It’s wonderful to be able to watch an expert organize a closet or office and work side by side with them to learn the system, but it is a luxury not many can afford. If a professional organizer is not in your budget, inspiration and guidance can be found in a well-written book on organizing. I’ve read scores of books on the subject, and the following five stand out as books that are motivating and actually give clear direction on various methods to achieve a high degree of order.

“Clear Your Clutter with Feng Shui,” by Karen Kingston

Feng Shui is an ancient Chinese art of balancing the energy (chi) and elements of a space. When it became trendy in the West in the 1990s, I was highly skeptical, but I kept noticing this little book for sale when I stood on line at Jamba Juice waiting for my Protein Berry smoothie and one day I finally bought it. Today it is my all-time favorite organizing book and I am convinced feng shui works.

Kingston spells out why clutter is so draining — it represents “stuck” energy. She gives the reader insight into how and why we get stuck and direction on how to identify and clear clutter and maintain a clutter-free home. She explains basic feng shui principles and why they make sense. This is a wonderful read for those ready to bring consciousness and energy to every corner of the home — including under the kitchen sink. You can’t hide from the chi!

“It’s All Too Much,” by Peter Walsh

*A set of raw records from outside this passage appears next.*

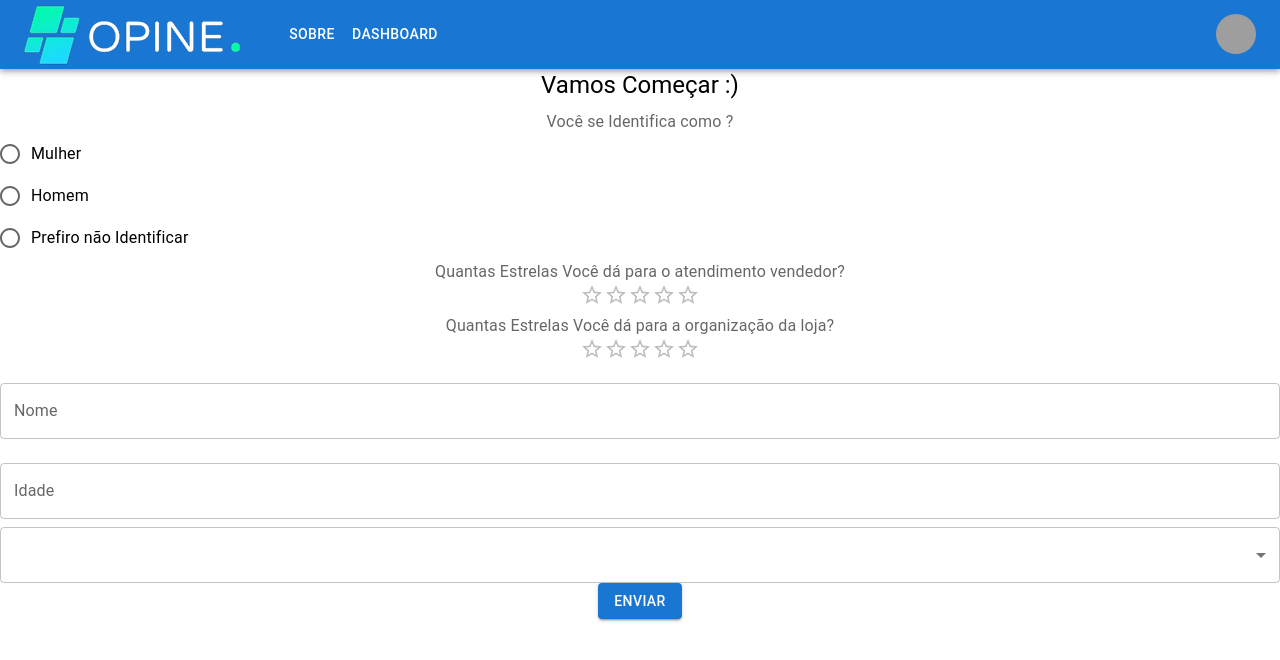
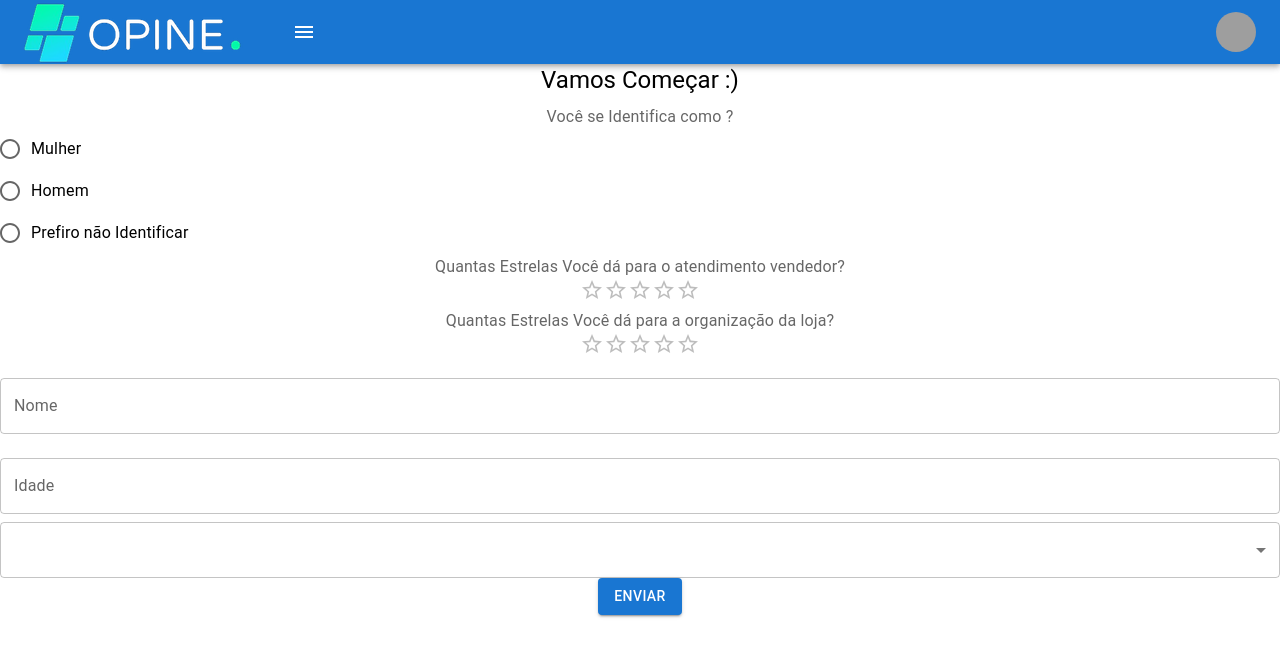
Before and after one commit to bruno-wladimir/pesquisa, a React (Vite) app: page /pesquisa in a window 1280 px wide. Shown: the top 660 px of the page. Built offline with nearby package versions, Linux system fonts and the light colour scheme; grey boxes are pictures that could not be loaded.

Commit message:
configuracao menu

```diff
--- a/src/components/barranavegacao.tsx
+++ b/src/components/barranavegacao.tsx
@@ -94,11 +94,66 @@ function BarraNavegacao() {
                 display: { xs: 'block', md: 'none' },
               }}
             >
-              {pages.map((page) => (
+{/*
+<Route path="/" element={<Index/>}>  </Route>
+
+<Route path="/sobre" element={<Sobre/>}>  </Route>
+<Route path="/dash" element={<Dash/>}>  </Route>
+<Route path="/pesquisa" element={<Pesquisa/>}>  </Route> */}
+
+              <MenuItem key="/sobre" onClick={handleCloseNavMenu}>
+              <Link to={'/sobre'} >
+                  <Typography textAlign="center">sobre</Typography>
+                  </Link>
+                </MenuItem>
+
+                <MenuItem key="/index" onClick={handleCloseNavMenu}>
+              <Link to={'/'} >
+                  <Typography textAlign="center">Index</Typography>
+                  </Link>
+                </MenuItem>
+
+                <MenuItem key="/dash" onClick={handleCloseNavMenu}>
+              <Link to={'/dash'} >
+                  <Typography textAlign="center">Dash</Typography>
+                  </Link>
+                </MenuItem>
+
+
+                <MenuItem key="/pesquisa" onClick={handleCloseNavMenu}>
+              <Link to={'/pesquisa'} >
+                  <Typography textAlign="center">Pesquisa</Typography>
+                  </Link>
+                </MenuItem>
+
+
+          {/* <Link to="/sobre">
+              <Button
+
+                onClick={handleCloseNavMenu}
+                sx={{ my: 2, color: 'white', display: 'block' }}
+              >
+                Sobre
+              </Button>
+          </Link>
+
+          <Link to="/dash">
+              <Button
+
+                onClick={handleCloseNavMenu}
+                sx={{ my: 2, color: 'white', display: 'block' }}
+              >
+                Dashboard
+              </Button>
+          </Link> */}
+
+
+
+              {/* {pages.map((page) => (
                 <MenuItem key={page} onClick={handleCloseNavMenu}>
                   <Typography textAlign="center">{page}</Typography>
                 </MenuItem>
-              ))}
+              ))} */}
             </Menu>
           </Box>
           <div className='w-1/2 h-auto'>
@@ -123,25 +178,17 @@ function BarraNavegacao() {
             <img src='Opine.png' ></img>
           </Typography> */}
           <Box sx={{ flexGrow: 1, display: { xs: 'none', md: 'flex' } }}>
-          <Link to="/sobre">
-              <Button
+          <IconButton
+              size="large"
+              aria-label="account of current user"
+              aria-controls="menu-appbar"
+              aria-haspopup="true"
+              onClick={handleOpenNavMenu}
+              color="inherit"
+            >
+              <MenuIcon />
+            </IconButton>
 
-                onClick={handleCloseNavMenu}
-                sx={{ my: 2, color: 'white', display: 'block' }}
-              >
-                Sobre
-              </Button>
-          </Link>
-
-          <Link to="/dash">
-              <Button
-
-                onClick={handleCloseNavMenu}
-                sx={{ my: 2, color: 'white', display: 'block' }}
-              >
-                Dashboard
-              </Button>
-          </Link>
           </Box>
 
           <Box sx={{ flexGrow: 0 }}>
--- a/vite.config.js
+++ b/vite.config.js
@@ -1,5 +1,6 @@
 import { defineConfig } from 'vite'
 import react from '@vitejs/plugin-react'
+import  { BrowserRouter, Routes,Route } from "react-router-dom" ;
 
 // https://vitejs.dev/config/
 export default defineConfig({
```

Walsh is the psychologist-organizer from the tv show Clean Sweep that ran on TNT a few years ago. He appears on Oprah regularly. In this book, he digs into the psychology of Stuff (capital S) and how to make letting go of clutter less painful. This is for you sentimental types! If nostalgia keeps you from tossing Grandma’s moldy table linens that have been in the attic for 12 years, this is the book for you. Also good for those of us who have stored our “thin” clothes from high school in the garage, hoping to fit back into them some day.

“The Beverly Hills Organizer’s Organizing Bible,” by Linda Koopersmith

Everything from folding your underpants to why color-coded filing systems never end up working, complete with lots of pictures and diagrams. She uses too many cheap plastic organizing gadgets for my taste, but it is a great place to start learning the basics of organizing your space and keeping it tidy.

“Getting Things Done,” by David Allen

This one is mainly for the office and paper management, but it also delves deeply into what causes procrastination and project roadblocks. I took my first seminar with David Allen in 1998 and it was life changing. I continue to take his seminars whenever I can and always learn new tricks to better organization and time management. For more information go to www.davidco.com. But read the book — it’s a new classic on the order of Stephen Covey’s “The Seven Habits of Highly Effective People” (but for me, Allen’s is more useful.)

Tied for fifth: A book from each end of the organizing spectrum:

“It’s Hard to Make a Difference When You Can’t Find Your Keys,” by Marilyn Paul

Paul’s book is for those who can’t find their way through the clutter to accomplish what they’d like to in life on a material and/or spiritual level. Her focus is on identifying one’s purpose behind getting organized and visualizing success.

“How to Organize Everything,” by Peter Walsh

A sort of encyclopedia of organizing — tips for organizing anything from a date to a wedding, a garden shed to a barn, an exercise regimen to hiking Everest.

Copperfield’s in Napa or Calistoga would be happy to order books for you or try www.amazon.com to find new or used copies.